RECORDS
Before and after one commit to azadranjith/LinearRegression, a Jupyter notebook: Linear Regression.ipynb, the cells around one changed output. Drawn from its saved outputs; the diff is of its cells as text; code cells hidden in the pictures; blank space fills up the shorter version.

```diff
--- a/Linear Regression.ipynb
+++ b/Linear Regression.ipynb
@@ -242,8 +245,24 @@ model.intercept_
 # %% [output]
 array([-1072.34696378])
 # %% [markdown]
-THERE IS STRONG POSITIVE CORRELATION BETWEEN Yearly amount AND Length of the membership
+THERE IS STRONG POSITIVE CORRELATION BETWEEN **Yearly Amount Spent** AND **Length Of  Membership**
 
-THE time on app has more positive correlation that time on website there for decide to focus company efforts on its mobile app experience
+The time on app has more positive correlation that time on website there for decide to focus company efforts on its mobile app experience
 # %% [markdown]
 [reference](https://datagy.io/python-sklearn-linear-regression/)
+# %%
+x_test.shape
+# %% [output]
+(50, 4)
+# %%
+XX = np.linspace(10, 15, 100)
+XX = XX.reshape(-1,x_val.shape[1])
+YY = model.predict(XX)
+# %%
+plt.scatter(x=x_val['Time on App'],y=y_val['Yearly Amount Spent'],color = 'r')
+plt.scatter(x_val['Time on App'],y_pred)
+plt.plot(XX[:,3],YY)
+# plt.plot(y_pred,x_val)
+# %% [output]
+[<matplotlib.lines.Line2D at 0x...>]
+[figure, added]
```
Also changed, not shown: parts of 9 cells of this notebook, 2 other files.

PROBLEM DESCRIPTION
Copy out the material in its entirety. Keep it exact.

WRITTEN REPLY
Before and after one commit to azadranjith/LinearRegression, a Jupyter notebook: Linear Regression.ipynb, the cells around one changed output. Drawn from its saved outputs; the diff is of its cells as text; code cells hidden in the pictures; blank space fills up the shorter version.

```diff
--- a/Linear Regression.ipynb
+++ b/Linear Regression.ipynb
@@ -242,8 +245,24 @@ model.intercept_
 # %% [output]
 array([-1072.34696378])
 # %% [markdown]
-THERE IS STRONG POSITIVE CORRELATION BETWEEN Yearly amount AND Length of the membership
+THERE IS STRONG POSITIVE CORRELATION BETWEEN **Yearly Amount Spent** AND **Length Of  Membership**
 
-THE time on app has more positive correlation that time on website there for decide to focus company efforts on its mobile app experience
+The time on app has more positive correlation that time on website there for decide to focus company efforts on its mobile app experience
 # %% [markdown]
 [reference](https://datagy.io/python-sklearn-linear-regression/)
+# %%
+x_test.shape
+# %% [output]
+(50, 4)
+# %%
+XX = np.linspace(10, 15, 100)
+XX = XX.reshape(-1,x_val.shape[1])
+YY = model.predict(XX)
+# %%
+plt.scatter(x=x_val['Time on App'],y=y_val['Yearly Amount Spent'],color = 'r')
+plt.scatter(x_val['Time on App'],y_pred)
+plt.plot(XX[:,3],YY)
+# plt.plot(y_pred,x_val)
+# %% [output]
+[<matplotlib.lines.Line2D at 0x...>]
+[figure, added]
```
Also changed, not shown: parts of 9 cells of this notebook, 2 other files.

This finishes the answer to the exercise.